One-third of Americans say physicians are mainly responsible for the widespread abuse of prescription painkillers that has led to an opioid addiction epidemic, according to a new poll.
Americans blame doctors almost as much as the drug users themselves for the epidemic that claimed nearly 20,000 U.S. lives last year alone, the poll released by STAT and the Harvard T.H. Chan School of Public Health found. Thirty-seven percent of the people polled blamed the users of painkillers, while 34 percent hold doctors responsible for inappropriately prescribing the medications. The poll results follow on the heels of the release of strict new guidelines Tuesday by the Centers for Disease Control and Prevention for primary care clinicians on the prescribing of opioid painkillers.
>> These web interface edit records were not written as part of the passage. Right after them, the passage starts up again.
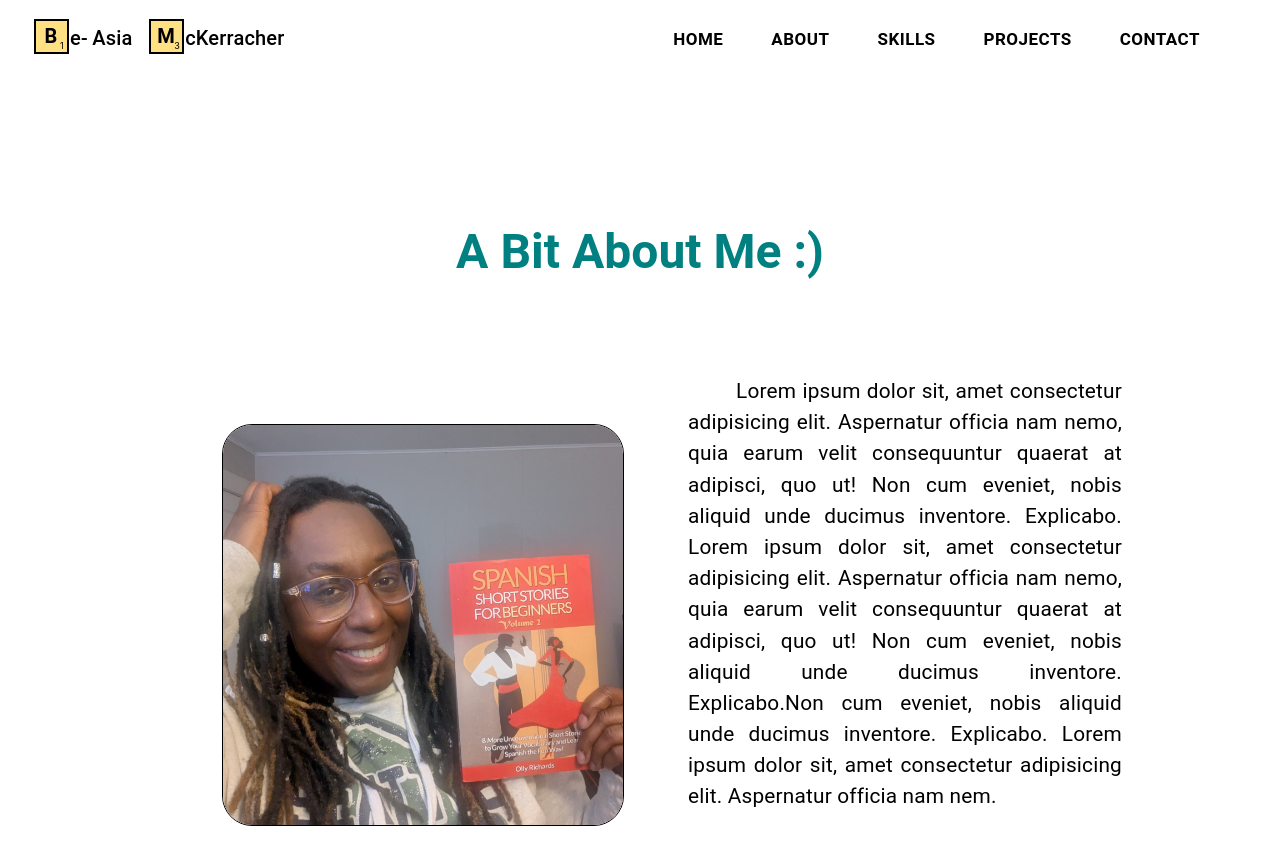
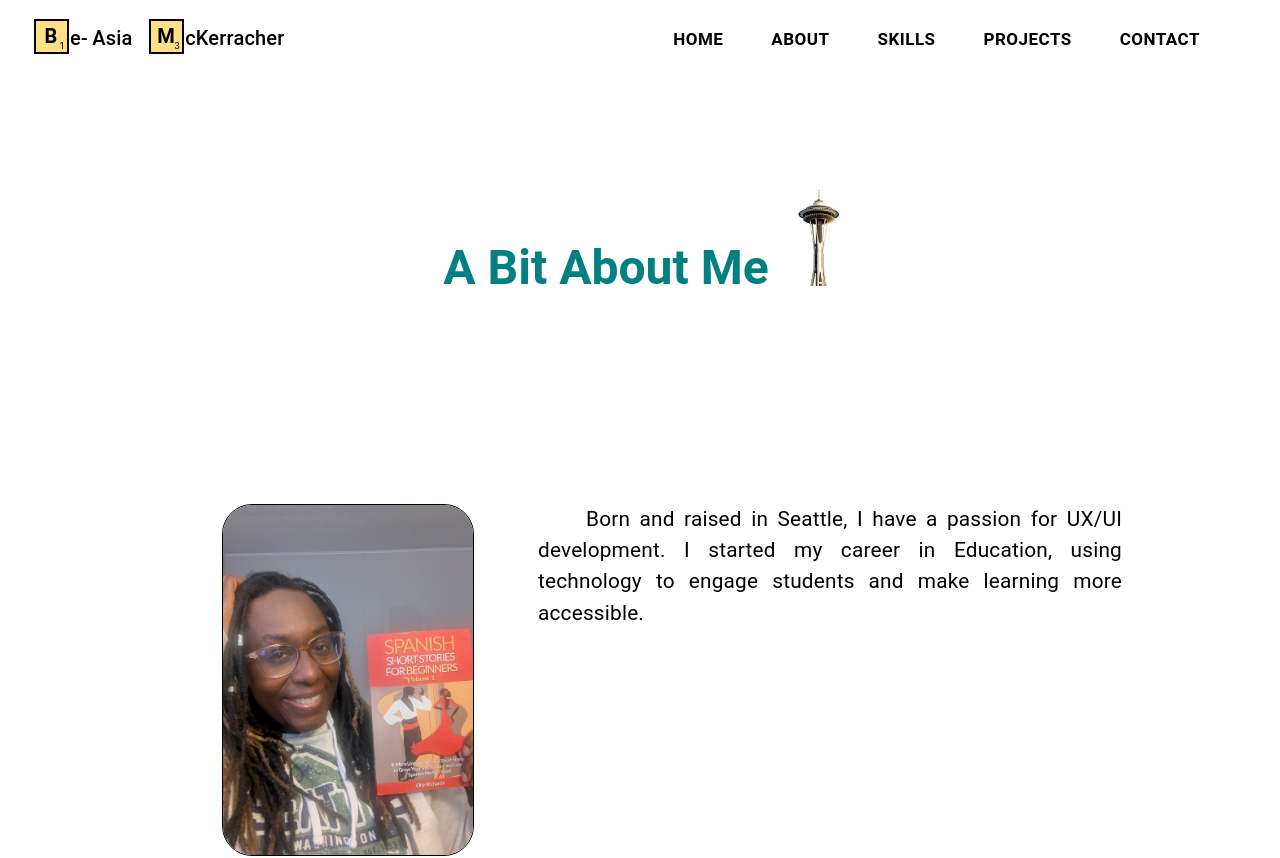
Before and after one commit to amerigirl/website, a React (Create React App) app: page /aboutPage in a window 1280 px wide. Shown: the top 858 px of the page. Built offline with nearby package versions, Linux system fonts and the light colour scheme.

Commit message:
adjusting space needle image

```diff
--- a/src/Components/AboutPage/About.jsx
+++ b/src/Components/AboutPage/About.jsx
@@ -7,8 +7,21 @@ const BeasiaName = () => {
 
   return (
     <>
-      <Box  sx={{ marginTop: "10rem" }}>
-        <SectionTitle title={"A Bit About Me :)"} />
+      <Box
+        sx={{
+          marginTop: "10rem",
+          display: "flex",
+          flexDirection: "start",
+          alignItems: "center",
+          justifyContent: "center",
+          marginBottom: "9rem",
+          marginLeft: "2rem",
+
+        }}
+      >
+        <SectionTitle title={"A Bit About Me"} />
+          <img src="./spaceNeedle.png" alt="Seatle Skyline with Space Needle" style={{height: "100px", marginTop: "-4rem"}}/>
+
       </Box>
 
       <Box
@@ -22,33 +35,36 @@ const BeasiaName = () => {
           sx={{
             display: "grid",
             marginRight: "4rem",
+          }}
+        ></Box>
 
+        <Box
+          sx={{
+            display: "flex",
+            maxWidth: "900px",
+            marginTop: "3rem",
+            gap: "2rem",
           }}
         >
-        </Box>
-
-        <Box sx={{ display: "flex", maxWidth: "900px", marginTop: "3rem" , gap: "2rem"}}>
           <Box sx={{ display: "flex", gap: "2rem" }}>
             <Box
               sx={{
                 float: "left",
                 marginRight: "2rem",
                 marginBottom: "1rem",
-                marginTop: "3rem",
                 border: "1px solid black",
                 borderRadius: "30px",
                 overflow: "hidden",
-                width: "400px",
-                height: "400px",
+                width: "250px",
+                height: "350px",
                 flexShrink: 0,
-
               }}
             >
               <img
                 src="./meAndSpanish.jpg"
                 alt="Me holding a Learn Spanish book"
                 style={{
-                  width: "400px",
+                  width: "250px",
                   height: "100%",
                   objectFit: "cover",
                 }}
@@ -64,15 +80,9 @@ const BeasiaName = () => {
                 textIndent: "3rem",
               }}
             >
-              Lorem ipsum dolor sit, amet consectetur adipisicing elit.
-              Aspernatur officia nam nemo, quia earum velit consequuntur quaerat
-              at adipisci, quo ut! Non cum eveniet, nobis aliquid unde ducimus
-              inventore. Explicabo. Lorem ipsum dolor sit, amet consectetur
-              adipisicing elit. Aspernatur officia nam nemo, quia earum velit
-              consequuntur quaerat at adipisci, quo ut! Non cum eveniet, nobis
-              aliquid unde ducimus inventore. Explicabo.Non cum eveniet, nobis
-              aliquid unde ducimus inventore. Explicabo. Lorem ipsum dolor sit,
-              amet consectetur adipisicing elit. Aspernatur officia nam nem.
+              Born and raised in Seattle, I have a passion for UX/UI
+              development. I started my career in Education, using technology to
+              engage students and make learning more accessible.
             </Typography>
           </Box>
         </Box>
```
Also changed, not shown: public/seattleSkyline.webp (added), public/spaceNeedle.png (added).
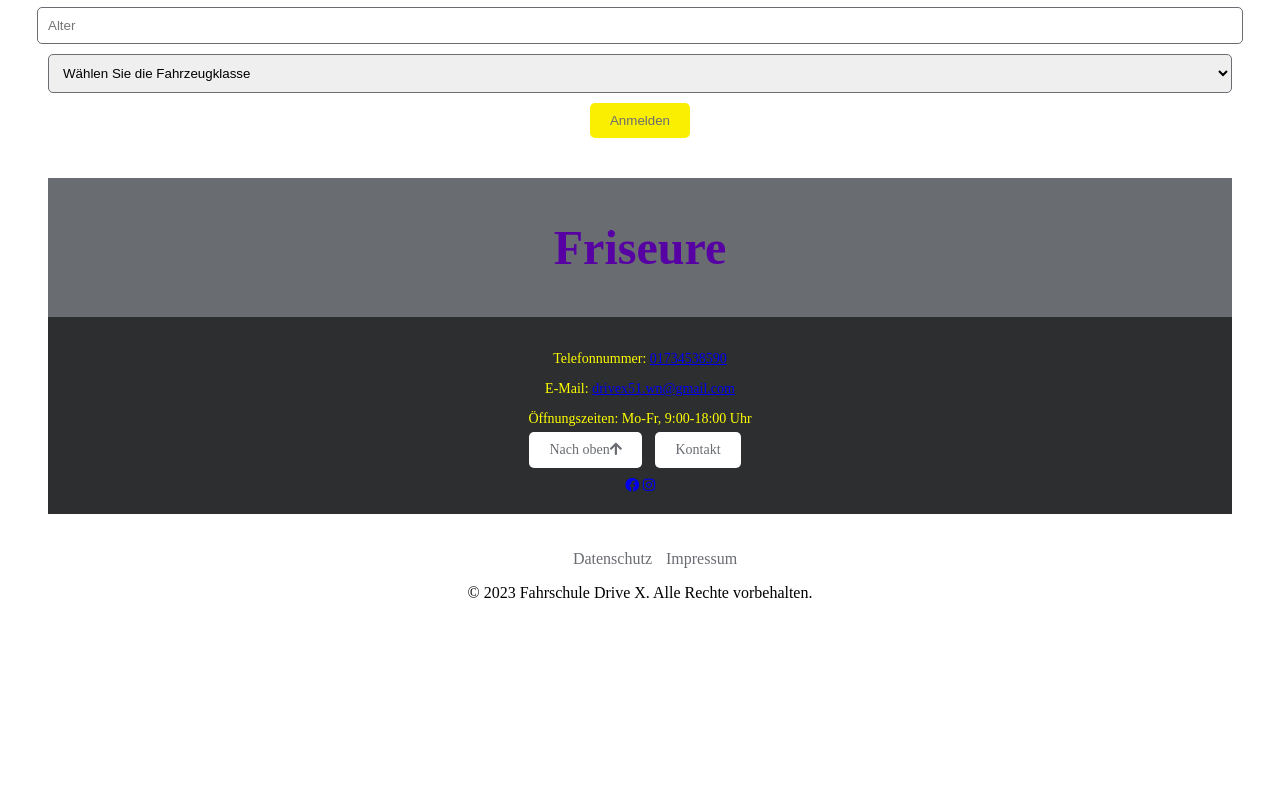
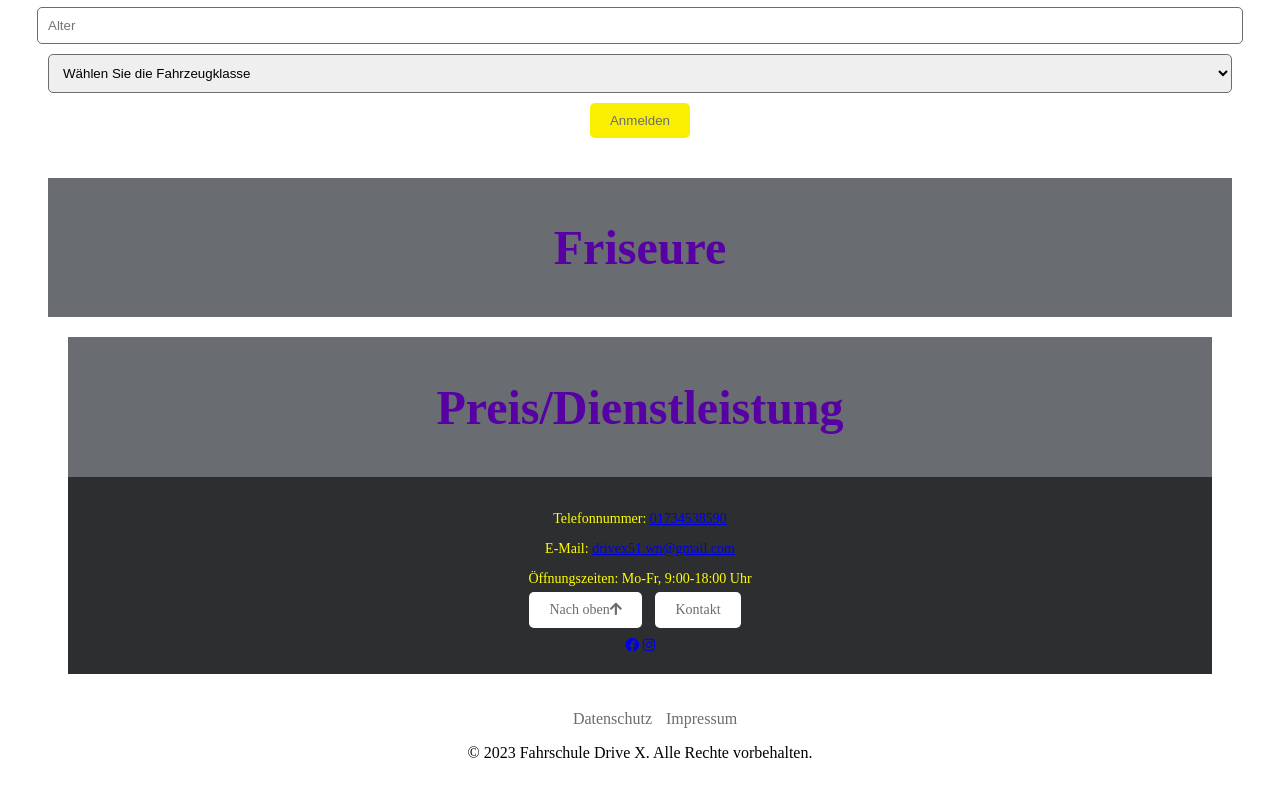
Before and after one commit to Seba1893/barberwebsite, a plain HTML site: page index.html in a window 1280 px wide. Shown: the part 3336-4132 px from the top of the page. Before the commit the page ends 3982 px from the top, so only its background shows below. Drawn offline with Linux system fonts and the light colour scheme.

Commit message:
Update index.html

```diff
--- a/index.html
+++ b/index.html
@@ -524,6 +524,11 @@
       <h1 class="hiersindwir-text">Friseure </h1>
     </div>
 
+    <div class="hiersindwir-container">
+    <div class="hiersindwir-banner">
+      <h1 class="hiersindwir-text">Preis/Dienstleistung </h1>
+    </div>
+
 <footer>
   <div class="footer-contact-info">
     <p>Telefonnummer: <a href="tel:+491734538590">01734538590</a></p>
```
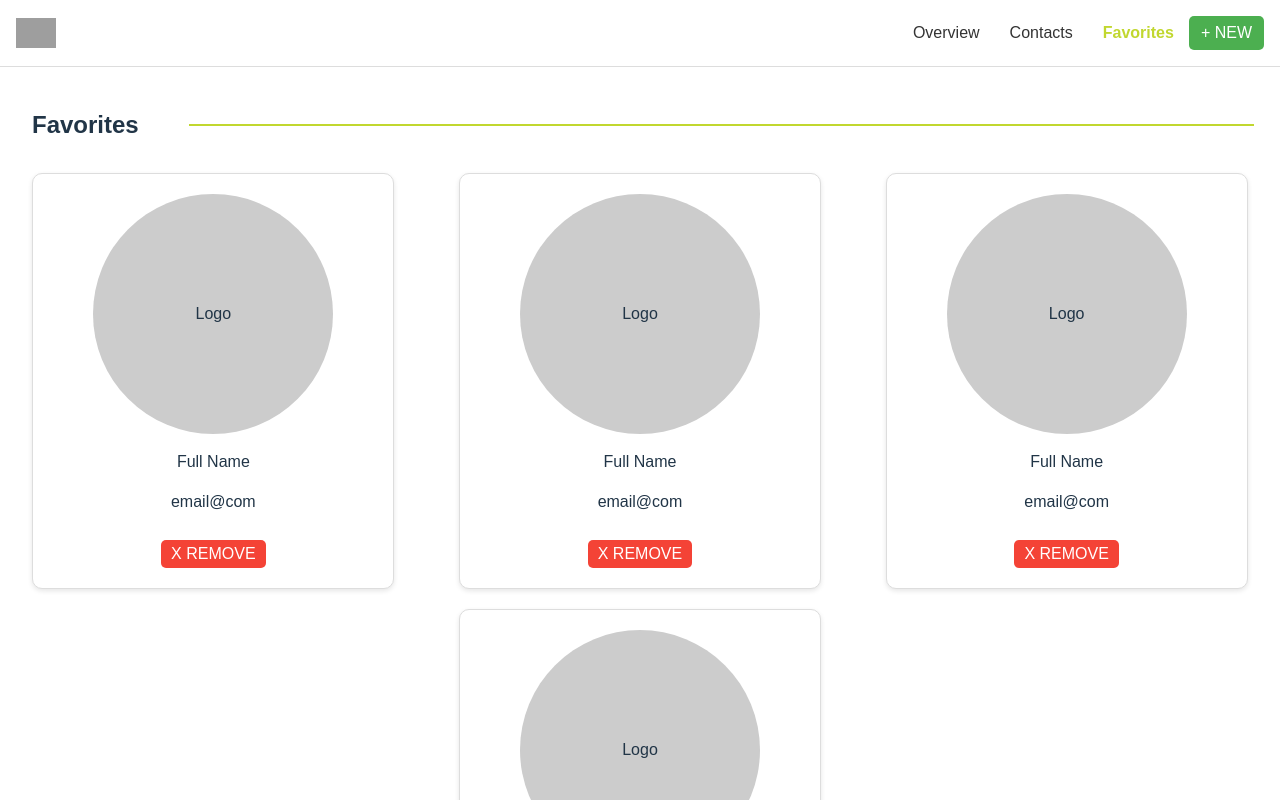
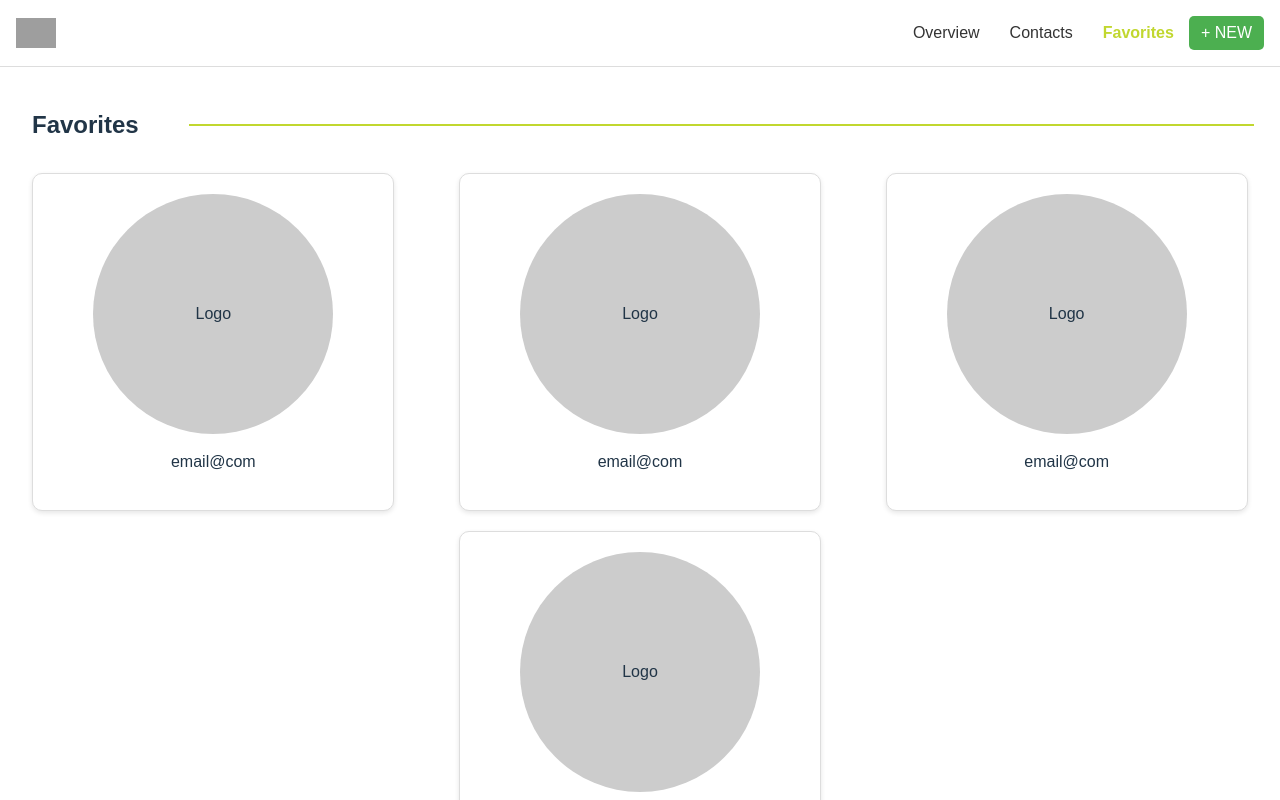
Before and after one commit to fabo0822/contacts-web-app, a React (Vite) app: page / in a window 1280 px wide. Shown: the top 800 px of the page. Built offline with nearby package versions, Linux system fonts and the light colour scheme; grey boxes are pictures that could not be loaded.

Commit message:
refactor(favorite-card): make card reusable with actions

```diff
--- a/src/components/FavoriteCard.jsx
+++ b/src/components/FavoriteCard.jsx
@@ -1,17 +1,22 @@
-// Componente para una sola tarjeta de favorito. Recibe "props" (datos) como nombre y email.
+// Tarjeta reutilizable para mostrar un contacto sencillo.
+// Props mínimas: fullName, email, onRemove (opcional), onToggleFavorite (opcional)
 
-function FavoriteCard(props) {
+function FavoriteCard({ fullName, email, onRemove, onToggleFavorite }) {
   return (
     <div className="favorite-card">
-      {/* Círculo con logo: Simulamos con un div gris. */}
       <div className="card-logo">Logo</div>
 
-      {/* Nombre y email. */}
-      <p>{props.name}</p> {/* {props.name} inserta el valor dinámico. */}
-      <p>{props.email}</p>
+      <p>{fullName}</p>
+      <p>{email}</p>
 
-      {/* Botón X REMOVE: Rojo. */}
-      <button className="remove-button">X REMOVE</button>
+      <div style={{ display: 'flex', gap: '8px', justifyContent: 'center' }}>
+        {onToggleFavorite && (
+          <button className="save-button" onClick={onToggleFavorite}>★ Toggle</button>
+        )}
+        {onRemove && (
+          <button className="remove-button" onClick={onRemove}>X REMOVE</button>
+        )}
+      </div>
     </div>
   );
 }
```
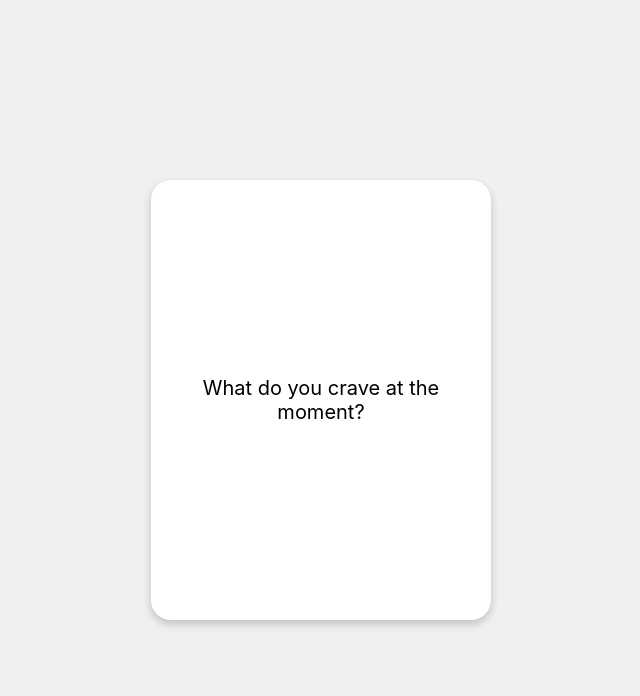
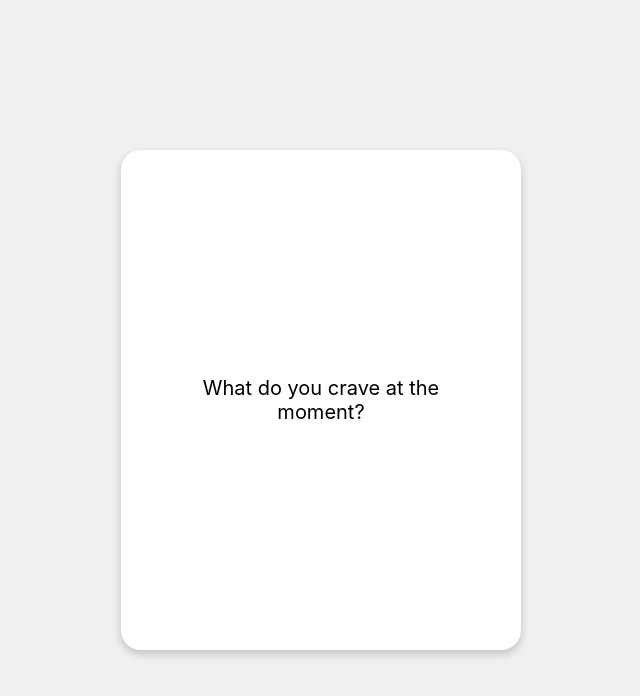
Before and after one commit to bikutoria/curious, a React (Create React App) app: page / in a window 1280 px wide. Shown: the top 696 px of the page, without its empty margins (319-959 px from the left). Built offline with nearby package versions, Linux system fonts and the light colour scheme.

Commit message:
margin added

```diff
--- a/src/App.css
+++ b/src/App.css
@@ -15,7 +15,8 @@
   display: flex;
   justify-content: center;
   align-items: center;
-  padding: 20px;
+  padding: 50px;
+  margin: 50px;
   overflow: hidden;
   position: relative;
   user-select: none;
```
The poll of 1,011 adults via telephone interviews conducted in early March also found most Americans support treatment for those addicted to opioids rather than punishment. Many opioid abusers turn to heroin use after becoming addicted to painkillers legally prescribed by their doctors.
The government is now trying to curtail opioid painkiller prescriptions to help stop the addiction crisis. The poll found the majority of respondents support new prescribing guidelines, but 55 percent say they worry that it will become too difficult for patients who need pain medications for medical reasons to get them.
The poll was also an indicator of how widespread the addiction crisis has become. Forty-one percent of respondents said they know someone who has abused prescription drugs in the last five years and one in 12 Americans know someone who died from an overdose.
The poll also marked a change in attitude about what should happen to those who have become addicted to the drugs. Those responding to the poll want to see treatment for those caught in the addiction crisis, with 84 percent saying people caught with small amounts of painkillers without a prescription should be directed to treatment and only 8 percent recommending jail. The numbers were similar for those people caught with small quantities of heroin or crack cocaine.
Physicians, who for years were told they should ask about and treat patients' pain, have unintentionally driven the use of opioids. Research has shown most opioids are prescribed by family doctors and general practitioners, as FiercePracticeManagement previously reported.